1 In 1878, as the result of the report of a select committee of the House of Commons appointed in 1877, a grant of f,5000 was made to the then Lord Cochrane `° in respect of the distinguished services of his grandfather, the late earl of Dundonald." The town hall, Athenaeum and museum are noteworthy buildings, the last having a fine biological collection. The university, founded in 1869, built mainly of basalt, has schools of arts, medicine, chemistry and mineralogy. It is in reality a university college, for though it was originally intended to have the power of conferring degrees, it was subsequently affiliated to the New Zealand University. The churches are numerous and some are particularly handsome; such as the First church, which overlooks the harbour, and is so named from its standing on the site of the church of the original settlers; St Paul's, Knox church and the Roman Catholic cathedral of St Joseph.

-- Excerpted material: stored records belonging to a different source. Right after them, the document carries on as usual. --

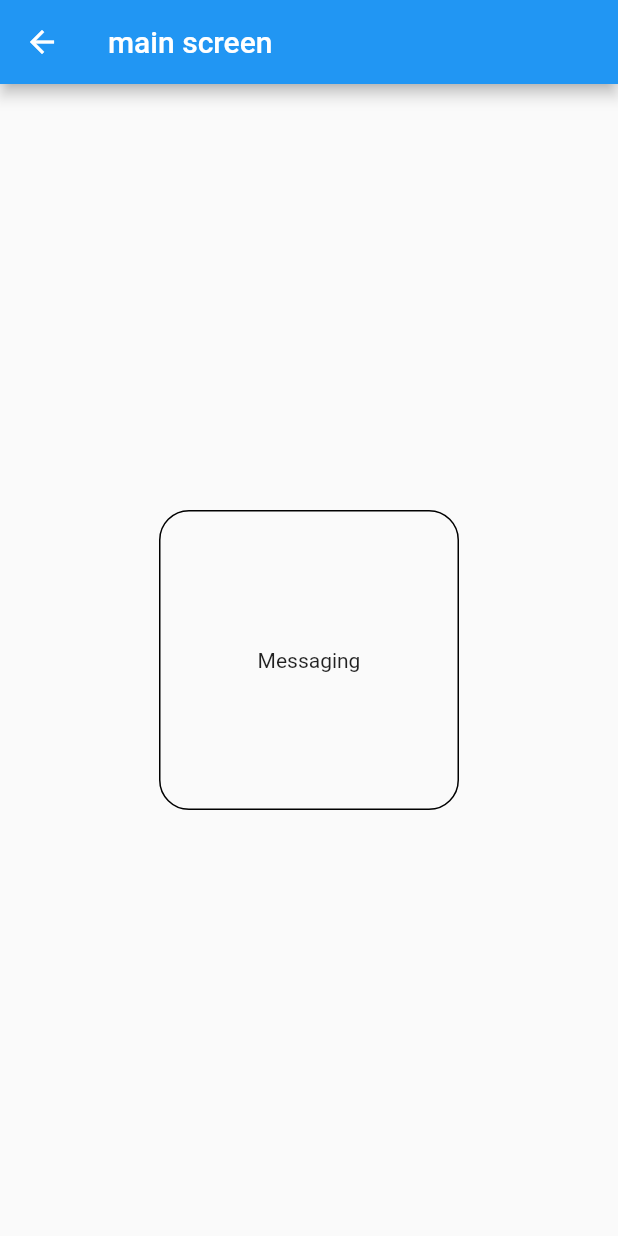
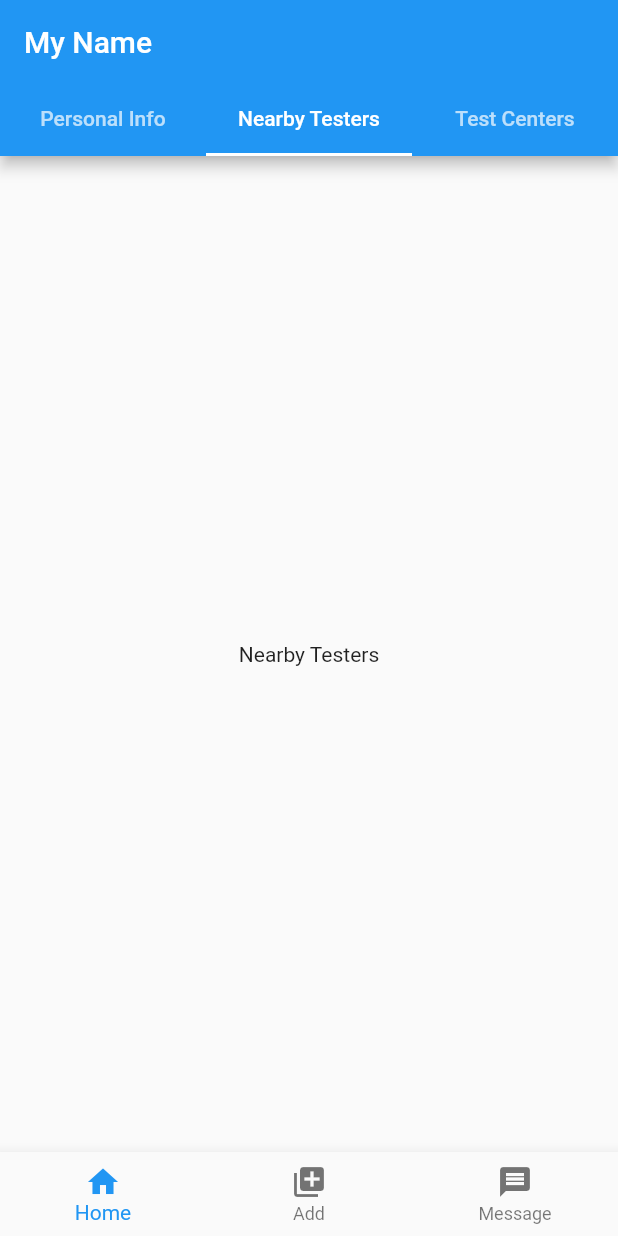
Before and after one commit to Arjun-Mishra-312/covinet, a Flutter app: the MainScreen screen opened directly, on a phone screen of 412 x 824 dp. Run offline on Flutter 3.47's test engine with Material 2 defaults, Android fonts, the phone set to English and light mode, and no system bars; our stand-ins replace cloud_firestore, firebase_auth, firebase_core; accounts and stored records are empty.

Commit message:
Basic Ui Partially Completed

```diff
--- /dev/null
+++ b/lib/Screens/HomePage/Home.dart
@@ -0,0 +1,48 @@
+import 'dart:io';
+
+import 'package:covinet/Screens/HomePage/Tabs/NearbyTesters.dart';
+import 'package:flutter/material.dart';
+import 'Tabs/PersonalInfo.dart';
+
+class Home extends StatelessWidget {
+  const Home({Key? key}) : super(key: key);
+  @override
+  Widget build(BuildContext context) {
+    return DefaultTabController(
+      initialIndex: 1,
+      length: 3,
+      child: Scaffold(
+        appBar: AppBar(
+          automaticallyImplyLeading: false,
+          title: Text("My Name"),
+          bottom: const TabBar(
+            tabs: <Widget>[
+              Tab(
+                child: Text("Personal Info"),
+              ),
+              Tab(
+                child: Text("Nearby Testers"),
+              ),
+              Tab(
+                child: Text("Test Centers"),
+              ),
+            ],
+          ),
+        ),
+        body: const TabBarView(
+          children: <Widget>[
+            Center(
+              child: PersonalInfo(),
+            ),
+            Center(
+              child: Text("Nearby Testers"),
+            ),
+            Center(
+              child: Text("Test Centers"),
+            ),
+          ],
+        ),
+      ),
+    );
+  }
+}
--- a/lib/Screens/MainScreen.dart
+++ b/lib/Screens/MainScreen.dart
@@ -1,25 +1,52 @@
+import 'dart:io';
+
 import 'package:flutter/material.dart';
 
-class MainScreen extends StatelessWidget {
+import 'Homepage/Home.dart';
+
+class MainScreen extends StatefulWidget {
   const MainScreen({Key? key}) : super(key: key);
+
+  @override
+  _MainScreenWidgetState createState() => _MainScreenWidgetState();
+}
+
+class _MainScreenWidgetState extends State<MainScreen> {
+  int _selectedIndex = 0;
+
+  static const List<Widget> _pages = <Widget>[
+    Home(),
+    Icon(Icons.add),
+    Icon(Icons.message),
+  ];
+
+  void _onItemTapped(int index) {
+    setState(() {
+      _selectedIndex = index;
+    });
+  }
 
   @override
   Widget build(BuildContext context) {
     return Scaffold(
-      appBar: AppBar(
-        title: Text("main screen"),
-      ),
-      body: GestureDetector(
-        onTap: () {
-        },
-        child: Center(
-          child: Container(
-            decoration: BoxDecoration(border: Border.all(color: Colors.black), borderRadius: BorderRadius.circular(20)),
-            height: 200,
-            width: 200,
-            child: Center(child: Text("Messaging")),
+      body: Center(child: _pages.elementAt(_selectedIndex)),
+      bottomNavigationBar: BottomNavigationBar(
+        items: const <BottomNavigationBarItem>[
+          BottomNavigationBarItem(
+            icon: Icon(Icons.home),
+            label: 'Home',
           ),
-        ),
+          BottomNavigationBarItem(
+            icon: Icon(Icons.library_add),
+            label: 'Add',
+          ),
+          BottomNavigationBarItem(
+            icon: Icon(Icons.message),
+            label: 'Message',
+          ),
+        ],
+        currentIndex: _selectedIndex,
+        onTap: _onItemTapped,
       ),
     );
   }
```
Also changed, not shown: lib/Authenticate/CreateAccount.dart (+7 -9 lines), lib/Authenticate/LoginScree.dart (+6 -6 lines), lib/Screens/HomePage/Tabs/NearbyTesters.dart (added, +88 -0 lines), lib/Screens/HomePage/Tabs/PersonalInfo.dart (added, +26 -0 lines), lib/Screens/Add.dart (added), lib/Screens/Message.dart (added).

Finally, one of the most striking buildings in the city is the high school (1885) with its commanding tower. The white Oamaru stone is commonly used in these buildings. The primary and secondary schools of the town are excellent, and there is a small training college for state teachers. Besides the Belt there are several parks and reserves, including botanical and acclimatization gardens, the so-called Ocean Beach, and two race-courses.

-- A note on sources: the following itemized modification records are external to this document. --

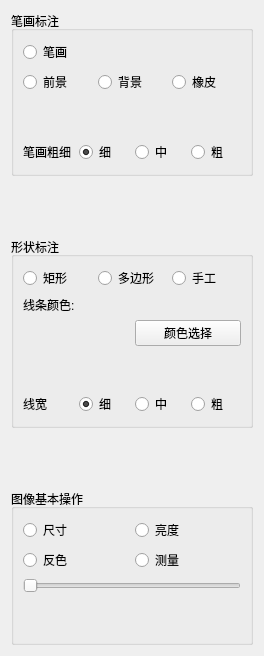
The window that RegionCompetition.ui (WooodHead/labelling3) describes before a commit, drawn with Qt 5.
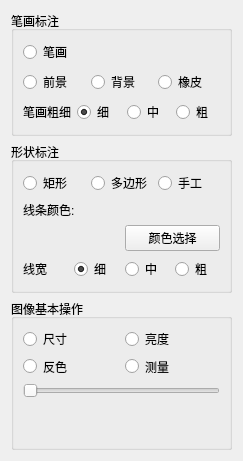
The same window after the commit.

Patch:
```diff
--- a/RegionCompetition.ui
+++ b/RegionCompetition.ui
@@ -6,8 +6,8 @@
    <rect>
     <x>0</x>
     <y>0</y>
-    <width>264</width>
-    <height>656</height>
+    <width>243</width>
+    <height>461</height>
    </rect>
   </property>
   <property name="sizePolicy">
@@ -19,7 +19,7 @@
   <property name="minimumSize">
    <size>
     <width>0</width>
-    <height>500</height>
+    <height>200</height>
    </size>
   </property>
   <property name="maximumSize">
```
Left out of the diff: 2 changed lines with no effect on the pictures.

Dunedin is connected by rail with Christchurch northward and Invercargill southward, with numerous branches. Electric tramways serve the principal thoroughfares and suburbs. The most important internal industries are in wool and frozen meat. The harbour is accessible, owing to extensive dredging, to vessels drawing 19 ft., at high tide; and Dunedin is the headquarters of the coasting services of the Union Steamship Co. Port Chalmers, however (9 m. N.E. by rail) though incapacitated by its site from growing into a large town, is more readily accessible for shipping, and has extensive piers and a graving dock. Dunedin is governed by a mayor and corporation, and most of its numerous suburbs are separate municipalities.
The colony of Otago (from a native word meaning ochre, which was found here and highly prized by the Maoris as a pigment for the body when preparing for battle) was founded as the chief town of the Otago settlement by settlers sent out under the auspices of the lay association of the Free Church of Scotland in 1848. The discovery of large quantities of gold in Otago in 1861 and the following years brought prosperity, a great " rush " of diggers setting in from Australia. Golddredging, in the hands of rich companies, remains a primary source of wealth in the district.
Dunedin is a city in New Zealand, Ōtepoti in Maori, is the second-largest city in the South Island of New Zealand, and the main city of the region of Otago. The city stands on the hills and valleys surrounding the head of Otago Harbour. The harbour and hills are the remnants of an extinct volcano. It is the home of the University of Otago.
Dunedin is twinned with several cities throughout the world. These include: